There is at present an acute shortage of Tamil-speaking High Court Judges in the Northern and Eastern Provinces.
In a statement issued by the President of the Bar Association of Sri Lanka (BASL), President’s Counsel Geoffrey Alagaratnam in relation to the recent appointment of High Court Judge, R. Kannan and the private bar’s role in it, Alagaratnam said that the representations made especially by lawyers practising in the Eastern Province, over a period of one year, had been made at the meetings of the BASL’s Bar Council and Executive Committee.
The statement further notes that: “On several occasions, the said issue had been taken up at the regular meetings between the bench and the private (unofficial) bar held between members of the BASL, the Chief Justice and members of the Judicial Services Commission”.
At these meetings it had been indicated that there was a serious shortage of Tamil speaking career judges senior enough to be promoted to the High Court. The Attorney General’s Department too was unwilling to release Tamil speaking officers for such appointments due to the Department’s heavy reliance on the very few Tamil officers in its cadre.
Consequently, the Chief Justice had suggested that if members of the private (unofficial) bar from the said Provinces were willing to give up their practices and offer themselves for such appointments, they would be considered for posting outside the Province of their practice.
Meanwhile, continuous representations had been made to Alagaratnam by members of the BASL from the North and the East regarding the delay in appointing Tamil conversant judges to the areas.
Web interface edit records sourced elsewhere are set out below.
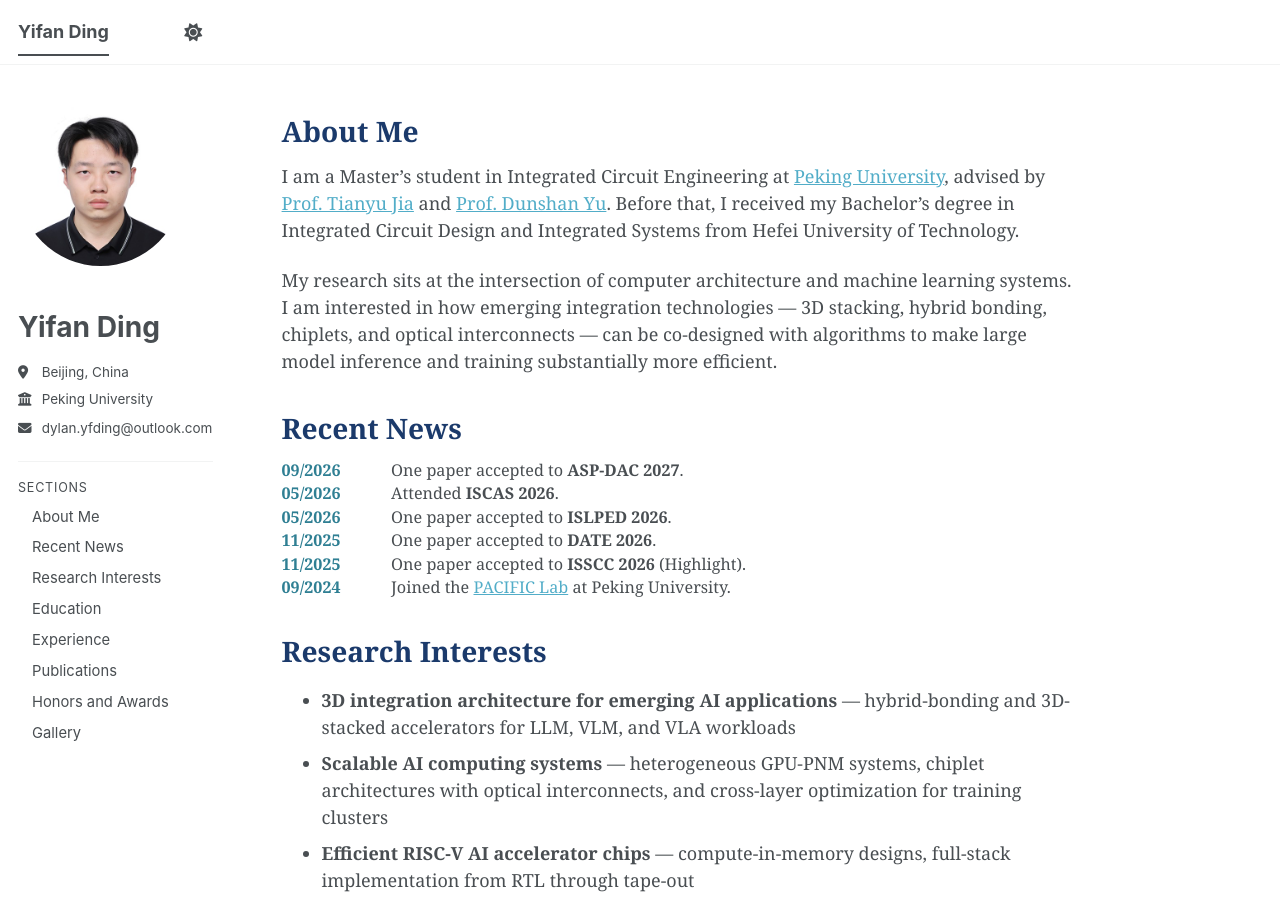
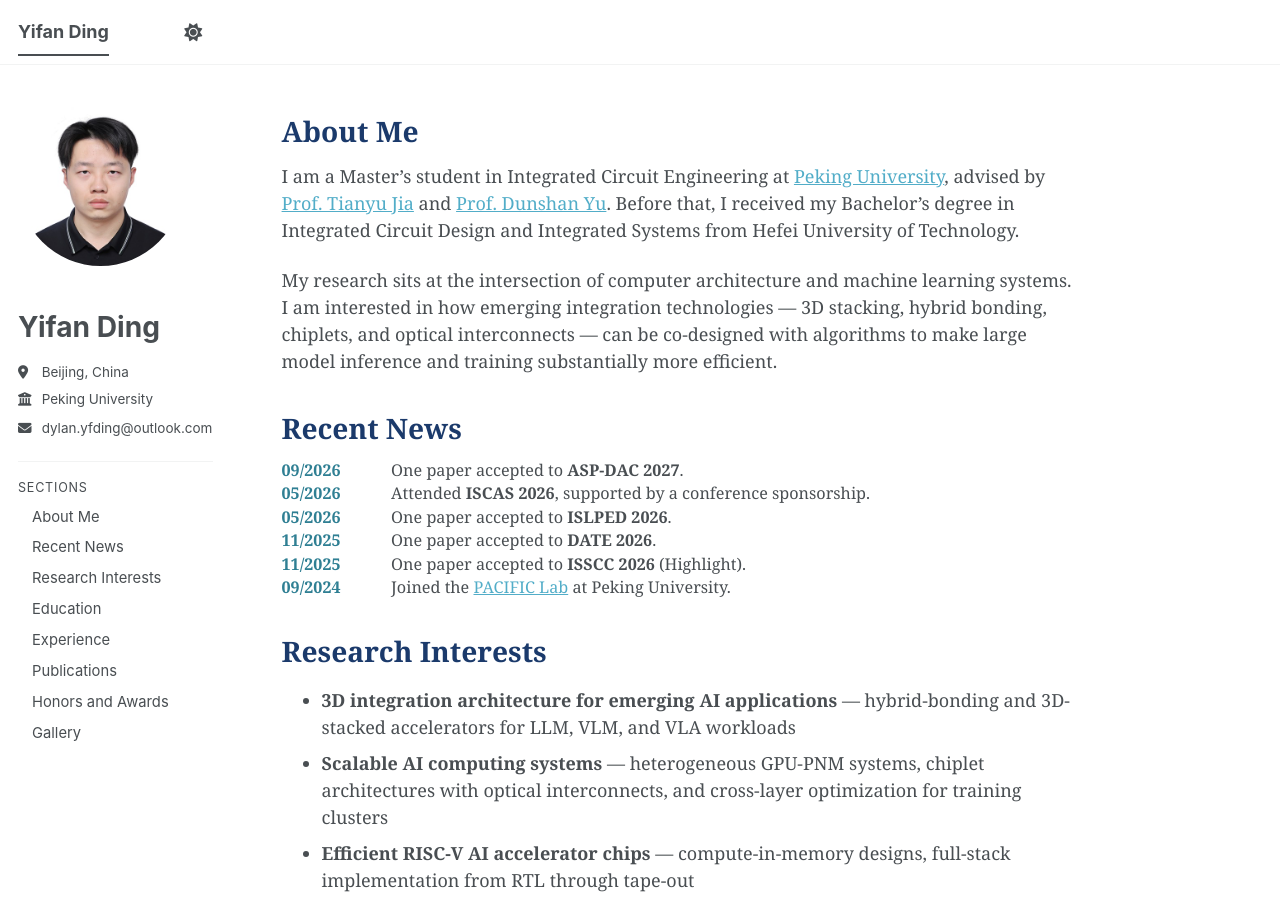
Before and after one commit to DylanDing54/DylanDing54.github.io, a Jekyll site: the page built from _pages/about.md, in a window 1280 px wide and 900 px high. Built offline with Jekyll 4.4.1, drawn with Linux system fonts in a browser that asks for light colours; a style sheet for code colours, icons or effects is not loaded.

Commit message:
Note the conference sponsorship for ISCAS
Co-Authored-By: Claude Opus 5 (1M context) <noreply@anthropic.com>

```diff
--- a/_pages/about.md
+++ b/_pages/about.md
@@ -23,7 +23,7 @@ Recent News
   </div>
   <div class="news-item">
     <span class="news-date">05/2026</span>
-    <span class="news-text">Attended <strong>ISCAS 2026</strong>.</span>
+    <span class="news-text">Attended <strong>ISCAS 2026</strong>, supported by a conference sponsorship.</span>
   </div>
   <div class="news-item">
     <span class="news-date">05/2026</span>
```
The delays were due in part to the retirement of two High Court Judges and a policy decision taken not to appoint retired Tamil conversant Judges as Commissioners, the latter aspect which had only served to aggravate the situation.
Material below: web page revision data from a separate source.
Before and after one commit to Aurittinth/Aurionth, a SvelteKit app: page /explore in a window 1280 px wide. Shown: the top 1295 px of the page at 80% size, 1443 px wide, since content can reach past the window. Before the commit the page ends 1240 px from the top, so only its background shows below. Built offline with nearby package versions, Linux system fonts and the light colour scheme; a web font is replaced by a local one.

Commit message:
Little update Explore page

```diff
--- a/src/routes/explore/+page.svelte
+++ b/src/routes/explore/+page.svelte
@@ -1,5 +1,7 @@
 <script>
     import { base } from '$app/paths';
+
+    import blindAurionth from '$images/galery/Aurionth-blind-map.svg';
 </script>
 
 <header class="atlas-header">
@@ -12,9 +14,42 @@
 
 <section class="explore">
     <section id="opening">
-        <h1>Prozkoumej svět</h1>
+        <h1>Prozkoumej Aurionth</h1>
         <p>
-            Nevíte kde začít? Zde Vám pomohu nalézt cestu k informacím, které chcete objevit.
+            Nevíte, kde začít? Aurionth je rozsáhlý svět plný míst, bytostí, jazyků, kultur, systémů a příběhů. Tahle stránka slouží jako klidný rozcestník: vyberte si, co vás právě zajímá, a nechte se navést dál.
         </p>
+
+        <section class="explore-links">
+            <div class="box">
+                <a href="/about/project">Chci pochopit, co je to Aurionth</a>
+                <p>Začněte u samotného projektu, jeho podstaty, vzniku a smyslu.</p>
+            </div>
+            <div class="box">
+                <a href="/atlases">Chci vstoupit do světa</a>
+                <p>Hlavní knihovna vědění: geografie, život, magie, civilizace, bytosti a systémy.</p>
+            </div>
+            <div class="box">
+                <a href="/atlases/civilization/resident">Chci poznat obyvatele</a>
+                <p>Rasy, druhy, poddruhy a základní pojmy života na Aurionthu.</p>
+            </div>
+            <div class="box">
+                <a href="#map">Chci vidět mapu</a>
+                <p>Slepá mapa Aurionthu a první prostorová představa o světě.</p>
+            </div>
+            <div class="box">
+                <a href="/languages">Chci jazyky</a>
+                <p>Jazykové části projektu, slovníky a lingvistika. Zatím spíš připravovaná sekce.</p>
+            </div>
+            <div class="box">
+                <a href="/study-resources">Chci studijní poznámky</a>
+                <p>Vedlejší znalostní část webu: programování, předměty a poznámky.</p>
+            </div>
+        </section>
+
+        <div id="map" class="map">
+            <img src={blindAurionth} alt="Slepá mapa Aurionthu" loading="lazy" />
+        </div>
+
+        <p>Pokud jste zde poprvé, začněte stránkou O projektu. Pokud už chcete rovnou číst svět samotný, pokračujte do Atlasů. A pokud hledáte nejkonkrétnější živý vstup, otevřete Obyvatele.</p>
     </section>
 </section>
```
Delays cause hardship to litigants owing to the postponement of cases.
Alagaratnam explained that there had also never been a practice of the BASL’s Bar Council, Executive Committee or Branch Associations approving persons for recommendation for appointment to the judiciary (including the suitability of potential candidates for appointment as members of the minor judiciary) from the unofficial or private bar.
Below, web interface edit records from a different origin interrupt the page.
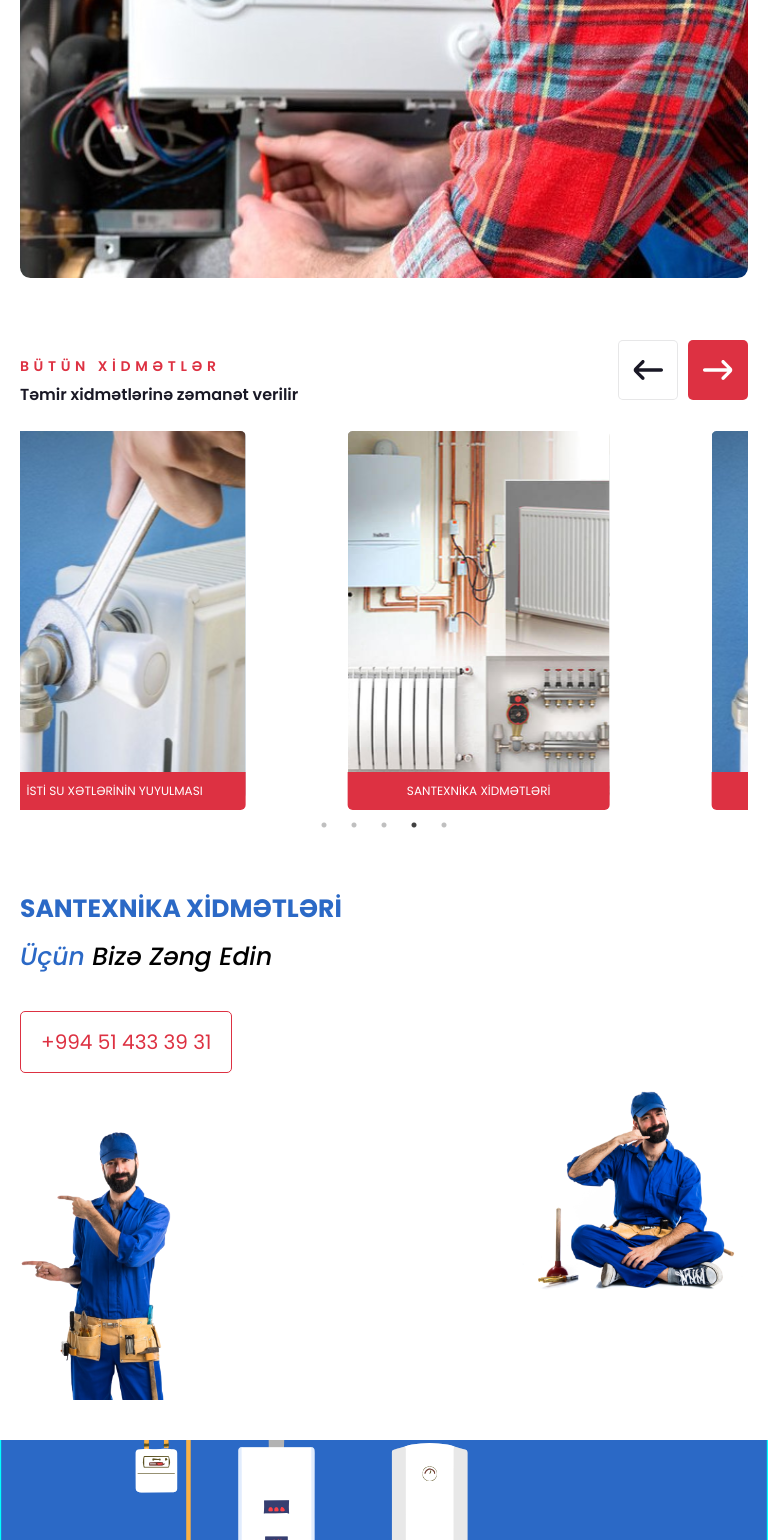
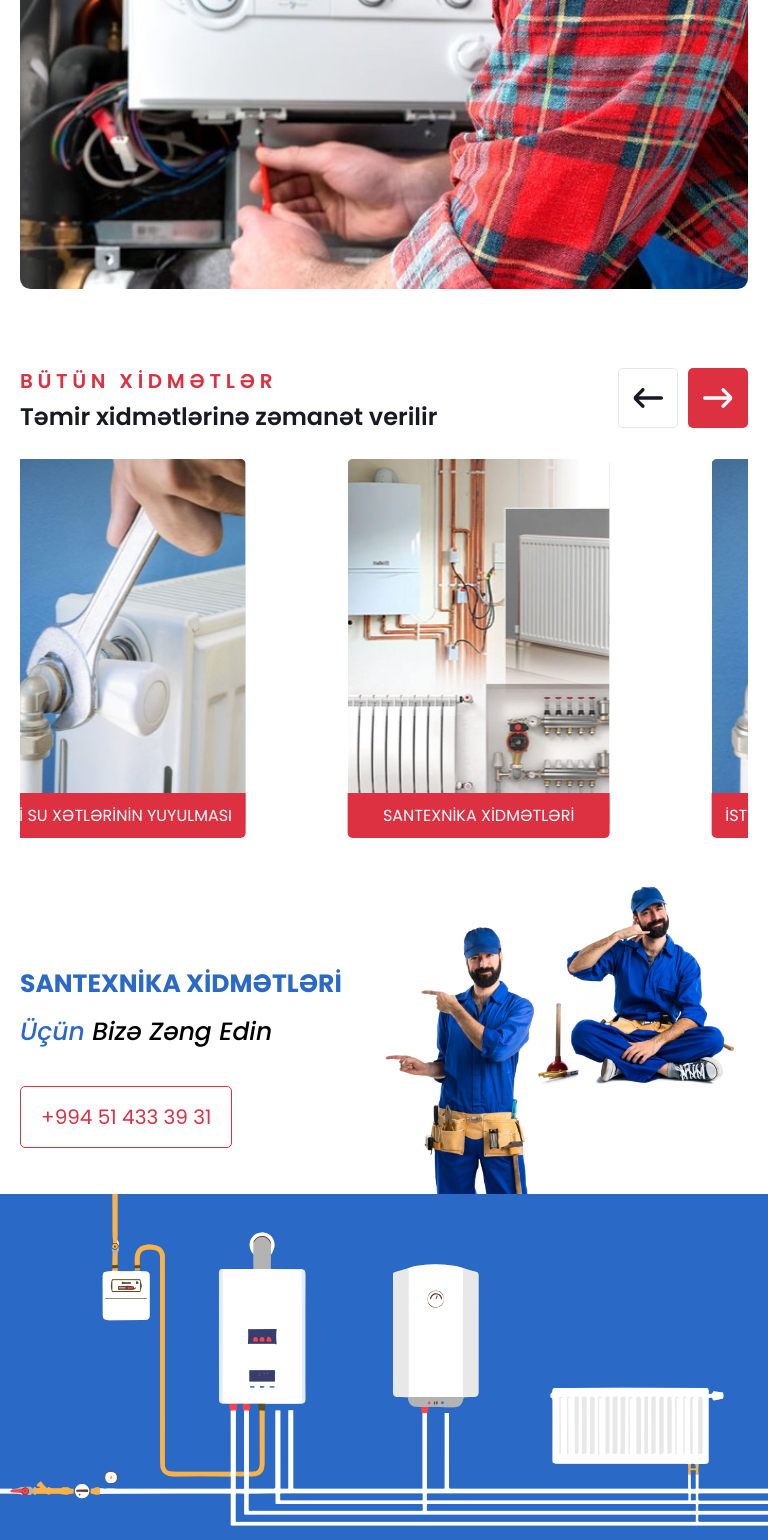
Before and after one commit to iambabazada/kombim-web, a React (Vite) app: page / in a window 768 px wide. Shown: the part 1260-2800 px from the top of the page. Built offline with nearby package versions, Linux system fonts and the light colour scheme.

Commit message:
tablet responsive

```diff
--- a/src/components/Contact/Contact.module.css
+++ b/src/components/Contact/Contact.module.css
@@ -50,34 +50,50 @@
 
 /* Mobile CSS */
 
-@media only screen and (max-width: 768px){
-    .contact_section{
-        padding: 40px 20px;
+@media only screen and (max-width: 768px) {
+    .contact_section {
+        padding: 40px 20px 0px 20px;
         flex-direction: column;
         gap: 50px;
+
     }
-    .contact_section .services_container{
+
+    .contact_section .services_container {
         width: 100%;
     }
-    .contact_section .services_container .services_header{
+
+    .contact_section .services_container .services_header {
         font-size: 25px;
     }
-    .contact_section .services_container .services_description{
+
+    .contact_section .services_container .services_description {
         font-size: 25px;
         margin-bottom: 35px;
     }
-    .contact_section .image_container{
+
+    .contact_section .image_container {
         position: relative;
         width: 100%;
     }
-    .contact_section .image_container .master1{
+
+    .contact_section .image_container .master1 {
         width: 175px;
         z-index: 1;
     }
-    .contact_section .image_container .master2{
+
+    .contact_section .image_container .master2 {
         position: absolute;
         right: 0;
         top: -70px;
         width: 240px;
     }
 }
+
+@media screen and (min-width: 768px) and (max-width: 1024px) {
+    .contact_section {
+        flex-direction: row;
+        gap: 0px;
+        padding: 40px 20px 0px 20px;
+    }
+
+}
--- a/src/components/Gallery/Gallery.module.css
+++ b/src/components/Gallery/Gallery.module.css
@@ -1,4 +1,4 @@
-.container{
+.container {
     width: 1440px;
     margin: 0 auto;
     padding: 60px 130px;
@@ -6,33 +6,39 @@
     align-items: center;
     justify-content: center;
 }
-.container .header{
+
+.container .header {
     width: 400px;
     padding: 20px 10px;
 }
-.container .header h1{
+
+.container .header h1 {
     font-family: Arial, sans-serif;
     font-size: 60px;
     margin-bottom: 80px;
 }
-.container .header .description{
+
+.container .header .description {
     width: 350px;
     font-family: Arial, sans-serif;
     font-size: 18px;
     margin-bottom: 25px;
 }
-.container .gallery{
+
+.container .gallery {
     width: 55%;
     display: flex;
     align-items: center;
     margin-left: 50px;
 }
-.container .gallery .left_side{
+
+.container .gallery .left_side {
     display: flex;
     flex-direction: column;
     gap: 32px;
 }
-.container .gallery .right_side{
+
+.container .gallery .right_side {
     width: 100%;
     display: flex;
     margin: 0 30px;
@@ -42,38 +48,53 @@
 
 /* Mobile CSS */
 
-@media only screen and (max-width: 768px){
-    .container{
+@media only screen and (max-width: 768px) {
+    .container {
         width: 100%;
         padding: 40px 20px;
         flex-direction: column;
     }
-    .container .header{
+
+    .container .header {
         padding: 23px;
     }
-    .container .header h1{
+
+    .container .header h1 {
         width: 350px;
         font-size: 30px;
         margin-bottom: 20px;
     }
-    .container .header .description{
+
+    .container .header .description {
         margin-bottom: 40px;
     }
-    .container .gallery{
+
+    .container .gallery {
         margin: 0;
         width: 100%;
     }
-    .container .gallery .left_side{
+
+    .container .gallery .left_side {
         gap: 25px;
     }
-    .container .gallery .left_side img{
+
+    .container .gallery .left_side img {
         width: 160px;
     }
-    .container .gallery .right_side{
+
+    .container .gallery .right_side {
         margin-left: 25px;
     }
-    .container .gallery .right_side img{
+
+    .container .gallery .right_side img {
         width: 165px;
         margin: 0;
     }
 }
+
+
+@media screen and (min-width: 768px) and (max-width: 1024px) {
+    .container {
+        flex-direction: row;
+    }
+}
--- a/src/components/Hero/Hero.css
+++ b/src/components/Hero/Hero.css
@@ -128,3 +128,15 @@
 
 
 }
+
+@media screen and (min-width: 768px) and (max-width: 1024px) {
+    .hero .description_container h1 {
+        font-size: 100px;
+        width: 80%;
+        margin-bottom: 0px;
+    }
+
+    .hero .description_container h1 span:nth-child(2) {
+        font-size: 56px;
+    }
+}
--- a/src/components/Image1/Image.module.css
+++ b/src/components/Image1/Image.module.css
@@ -1,10 +1,11 @@
-.image_container{
+.image_container {
     width: 100%;
     height: 595px;
     margin-bottom: 60px;
     background-color: aqua;
 }
-.image_container img{
+
+.image_container img {
     display: block;
     width: 100%;
     height: 100%;
@@ -15,8 +16,22 @@
 
 /* Mobile CSS */
 
-@media only screen and (max-width: 768px){
-    .image_container{
+@media only screen and (max-width: 768px) {
+    .image_container {
         height: 200px;
+        margin: 0px;
     }
+
 }
+
+@media screen and (min-width: 768px) and (max-width: 1024px) {
+    .image_container {
+        margin: 0px;
+    }
+
+    .image_container {
+        height: 360px;
+        margin: 0px;
+    }
+
+}
--- a/src/components/Image2/Image.module.css
+++ b/src/components/Image2/Image.module.css
@@ -23,17 +23,19 @@
 
 /* Mobile CSS */
 
-@media only screen and (max-width: 768px){
-    .image{
+@media only screen and (max-width: 768px) {
+    .image {
         position: relative;
         display: flex;
         padding: 40px 20px;
     }
-    .image .home{
+
+    .image .home {
         width: 265px !important;
         height: 167px;
     }
-    .image .radiator{
+
+    .image .radiator {
         position: absolute;
         top: 45px;
         left: 150px;
@@ -42,3 +44,30 @@
         opacity: 85% !important;
     }
 }
+
+
+@media screen and (min-width: 768px) and (max-width: 1024px) {
+    .container {
+        flex-direction: row;
+    }
+
+    .image {
+        position: relative;
+        display: flex;
+        padding: 40px 20px;
+    }
+
+    .image .home {
+        width: 100% !important;
+        height: 100% !important;
+    }
+
+    .image .radiator {
+        position: absolute;
+        width: 500px;
+        height: 300px;
+        bottom: 0px;
+        right: 10px;
+        object-fit: cover;
+    }
+}
--- a/src/components/Models/Models.jsx
+++ b/src/components/Models/Models.jsx
@@ -64,7 +64,7 @@ const Models = () => {
             {
                 breakpoint: 1024,
                 settings: {
-                    slidesToShow: 5,
+                    slidesToShow: 3,
                     slidesToScroll: 2,
                     infinite: true,
                     dots: false
--- a/src/components/PhoneBtn/PhoneBtn.module.css
+++ b/src/components/PhoneBtn/PhoneBtn.module.css
@@ -35,3 +35,10 @@
         right: 20px;
     }
 }
+
+@media screen and (min-width: 768px) and (max-width: 1024px) {
+    .fixed {
+        bottom: 50px;
+        right: 40px;
+    }
+}
--- a/src/components/Service/Service.module.css
+++ b/src/components/Service/Service.module.css
@@ -39,3 +39,10 @@
     display: flex;
     justify-content: center;
 }
+
+
+@media screen and (min-width: 768px) and (max-width: 1024px) {
+    .service .title {
+        font-size: 16px;
+    }
+}
--- a/src/components/Services/Services.jsx
+++ b/src/components/Services/Services.jsx
@@ -58,7 +58,7 @@ const Services = () => {
                     slidesToShow: 2,
                     slidesToScroll: 1,
                     infinite: true,
-                    dots: true
+                    dots: false
                 }
             },
             {
--- a/src/components/Services/Services.module.css
+++ b/src/components/Services/Services.module.css
@@ -62,3 +62,23 @@
         line-height: 120%;
     }
 }
+
+
+@media screen and (min-width: 768px) and (max-width: 1024px) {
+    .left h3 {
+        font-family: Poppins;
+        font-size: 24px;
+        font-style: normal;
+        font-weight: 600;
+        line-height: 120%;
+        ;
+    }
+
+    .left h2 {
+        font-family: Poppins;
+        font-size: 20px;
+        font-style: normal;
+        font-weight: 600;
+        line-height: 120%;
+    }
+}
```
He noted that there has been no requirement for such a practice either and that the practice has instead been to seek recommendations from the leaders of the official and unofficial (private) bar.